MaD HuNGaRIaN wrote:
It's just a probation, and these things happen all the time.
Re Tim Forshey:
I don't think censure and probation are things that "happen all the time" to attorneys. However, because of this thread I've just read through the Disciplinary Commission report and the Hearing Officer's report on Tim Forshey's State Bar discipline case in 2006 and it's pretty clear these are not willful or egregious errors. In fact, both the State Bar (which charged him with the offenses) and the AZ Supreme Court Hearing Officer agreed he was not trying to do anything bad to anyone, in fact both also agreed that in most instances he was "trying to do what he understood was helpful to people."
In one count, for instance, it seems clear that he was trying to help a woman raise funds to pay for the defense of her husband by selling all his guns (he'd become mentally incompetent) and bought a couple of the guns for himself without sufficient documentation of dates and who was in charge of the guns (i.e., did Forshey need sale approval from the husband even though he was in the looney bin?). I'd chalk that up to trying to do what's right in a hurried situation and not being careful enough. It's a dumb thing for an attorney to cut corners, but it seems it was with good intent and would only have helped the client, not hurt.

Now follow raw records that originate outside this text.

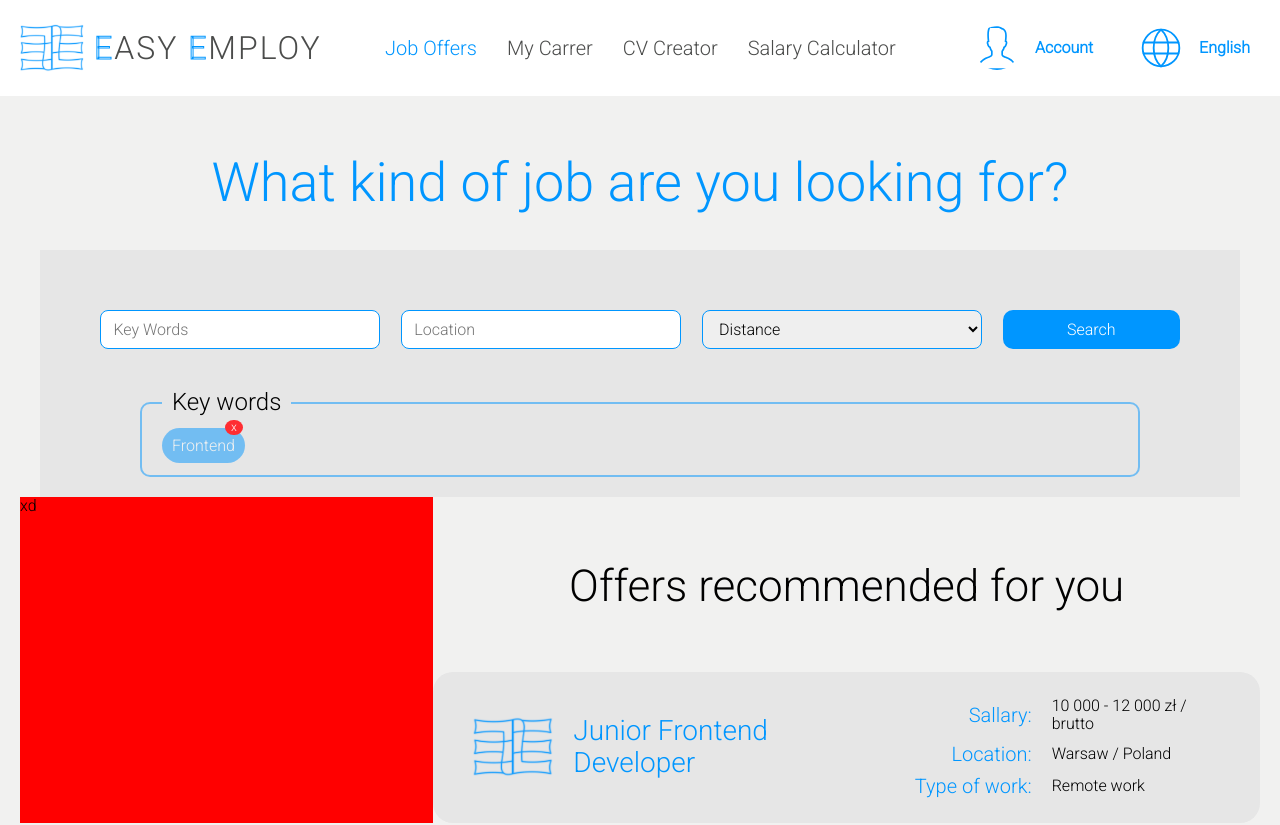
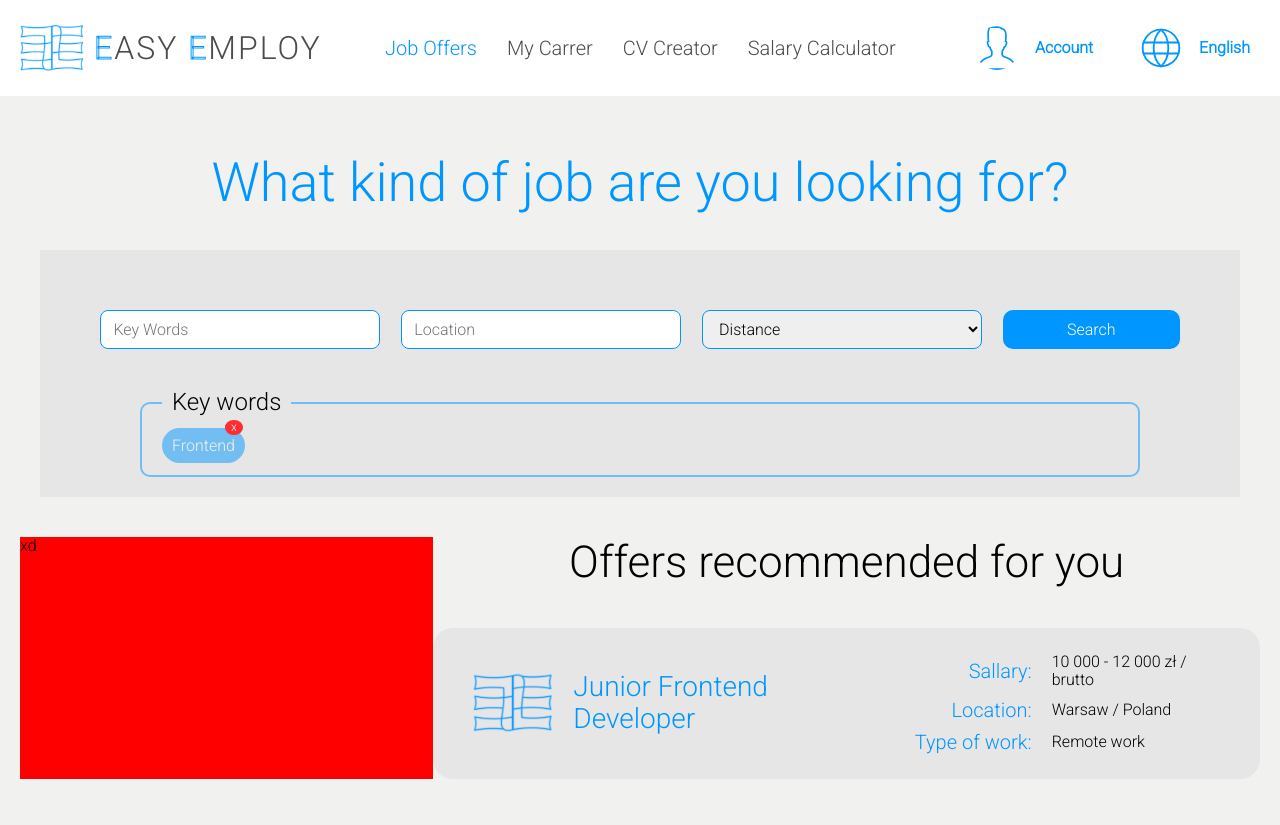
Before and after one commit to mizdebski77/Easy-Employ, a React (Create React App) app: page /Offers in a window 1280 px wide. Shown: the top 825 px of the page. Built offline with nearby package versions, Linux system fonts and the light colour scheme.

Commit message:
Margin from offer title removed

```diff
--- a/src/features/JobOffers/styledJobOffers.ts
+++ b/src/features/JobOffers/styledJobOffers.ts
@@ -172,11 +172,12 @@ export const OffersContainer = styled.div`
     display: grid;
     grid-template-columns: 1fr 2fr;
     max-width: 1500px;
+    margin-top: 40px;
 `;
 
 export const OffersTitle = styled.h2`
     text-align: center;
-    margin: 64px 0 20px;
+    margin:0px;
     font-size: 44px;
     font-weight: normal;
 `;
```
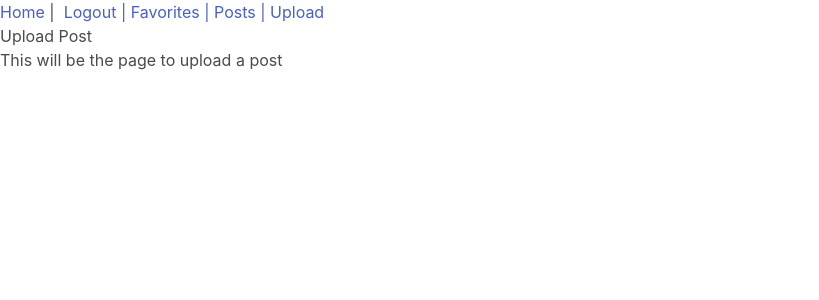
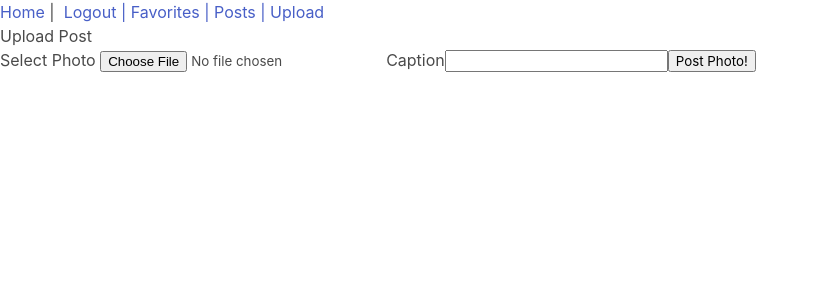
Before and after one commit to sandlerj/tegram, a Vue app in the folder vue/: page /upload in a window 1280 px wide. Shown: the top 300 px of the page, without its empty margins (0-819 px from the left). Built offline with nearby package versions, Linux system fonts and the light colour scheme; sample sign-in values are in the browser's storage; what @kiyoaki_w/vue-context would draw is missing.

Commit message:
update some vue cards

```diff
--- a/vue/src/components/LoginCard.vue
+++ b/vue/src/components/LoginCard.vue
@@ -1,5 +1,4 @@
 <template>
-      <!--- maybe just copy paste -->
     <div id="login" class="text-center">
         <form class="form-signin" @submit.prevent="login">
       <h1 class="has-text-success">Happy Holidays, Welcome To TEgram</h1>
--- a/vue/src/components/UploadPostCard.vue
+++ b/vue/src/components/UploadPostCard.vue
@@ -1,10 +1,18 @@
 <template>
-    <div>
-        <form ></form> <!-- axious action: PUT /posts with post and uploadImg as the request body -->
+    <div class="post-upload-form">
+        <h2>Upload Post</h2>
+        <label for="uploadImg">Select Photo <input type="file" name="uploadImg" v-on:change="handleFileUpload($event)"/></label>
+        <label for="Caption">Caption<input type="text" name="Caption" class="caption-input" v-model="post.caption"/></label>
+        <button @click.prevent="submitFile()">Post Photo!</button>
+        <div class="loading-div" v-if="isUploading">
+            <img src="/loading.gif">
+            <p>Uploading...</p>
+        </div>
     </div>
 </template>
 
 <script>
+import PostService from "@/services/PostService.js"
 export default {
     name: "upload-post-card",
     data() {
@@ -12,8 +20,36 @@ export default {
             post : {
                 accountId: this.$store.accountId,
                 MediaLink: "",
-                caption: ""
-            }
+                caption: "",
+                uploadImg: "",
+            },
+            isUploading: false
+        }
+    },
+    methods: {
+        handleFileUpload(event) {
+            this.post.uploadImg = event.target.files[0];
+        },
+        submitFile(){
+            let formData = new FormData();
+            formData.append("uploadImg", this.post.uploadImg);
+            formData.append("AccountId", this.post.accountId);
+            formData.append("Caption", this.post.caption);
+            formData.append("Timestamp", new Date().toJSON());
+
+            this.isUploading = true;
+
+            PostService.create(formData)
+            .then(()=> {
+                this.isUploading = false;
+                this.$router.push("/")
+            })
+            .catch((error)=> {
+                console.log(error.message)
+                alert("Something Went Wrong. Please Try Again Later.");
+                this.isUploading = false;
+                });
+
         }
     }
 }
--- a/vue/src/services/PostService.js
+++ b/vue/src/services/PostService.js
@@ -7,11 +7,13 @@ export default {
     get(id) {
         return axios.get(`posts/${id}`)
     },
-    create(post) { // see notes from tom/change content
-        return axios.post('/posts', post)
+    create(formData) { // see notes from tom/change content
+        return axios.post('/posts', formData, {headers: {
+            "Content-Type": "multipart/form-data"
+        }})
     },
-    update(postId, post){
-        return axios.put(`/posts/${postId}`, post)
+    update(post){
+        return axios.put(`/posts/${post.postId}`, post)
     },
     delete(postId) {
         return axios.delete(`/posts/${postId}`)
--- a/vue/src/views/Favorites.vue
+++ b/vue/src/views/Favorites.vue
@@ -1,13 +1,17 @@
 <template>
   <div class="favorites-list">
       <h1> Favorites </h1>
-      <p> This will be the favorite posts page. </p>
+      <post-list :feedAccountId="$store.accountId"/>
       </div>
 </template>
 
 <script>
+import PostList from "@/components/PostList.vue"
 export default {
-    name: "favorite"
+    name: "favorite",
+    components: {
+        PostList
+    }
 
 }
 </script>
--- a/vue/src/views/UploadPost.vue
+++ b/vue/src/views/UploadPost.vue
@@ -1,14 +1,13 @@
 <template>
-  <div class = "upload-post">
-      <h1> Upload Post </h1>
-      <p> This will be the page to upload a post </p>
-      </div>
+<upload-post-card />
 </template>
-
 <script>
+import UploadPostCard from "@/components/UploadPostCard.vue"
 export default {
-    name: "UploadPost"
-
+    name: "UploadPost",
+    components: {
+        UploadPostCard
+    }
 }
 </script>
 
```
Also changed, not shown: vue/src/components/EditPostCard.vue (+40 -3 lines), vue/public/loading.gif (added).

So, based on the reported findings presented in the Hearing Officer's report I agree he wasn't trying to hurt anyone. But I'd also note that at least two counts involved tardy responses or filings and in a third it appeared to be confusion or lack of knowledge about the intricacies of an intrastate jurisdiction dispute wrapped inside a messy divorce/custody case. Based on the H.O.'s report I'd be inclined to chalk it to lack of diligence, probably from overload that led to some things sliding by -- still ethical lapses, till his fault and being overloaded is no excuse, but not born of malice or anything like that.
Like some others here I met Tim Forshey when he co-taught a CCW class my wife and I took at Scottsdale Gun Club. I was impressed with his knowledge, manner, and the fact that he's a real shooter who really believes in gun rights and self-defense, not just some lawyer who is willing to take gun-related cases. Other than that I don't know him and have never talked with him since, but based on class interaction and 1:1 conversation with him on that one occasion I'd put him near or at the top of my list of lawyers I'd like to have next to me if I were ever involved in a shooting (and every day I pray to God that I won't).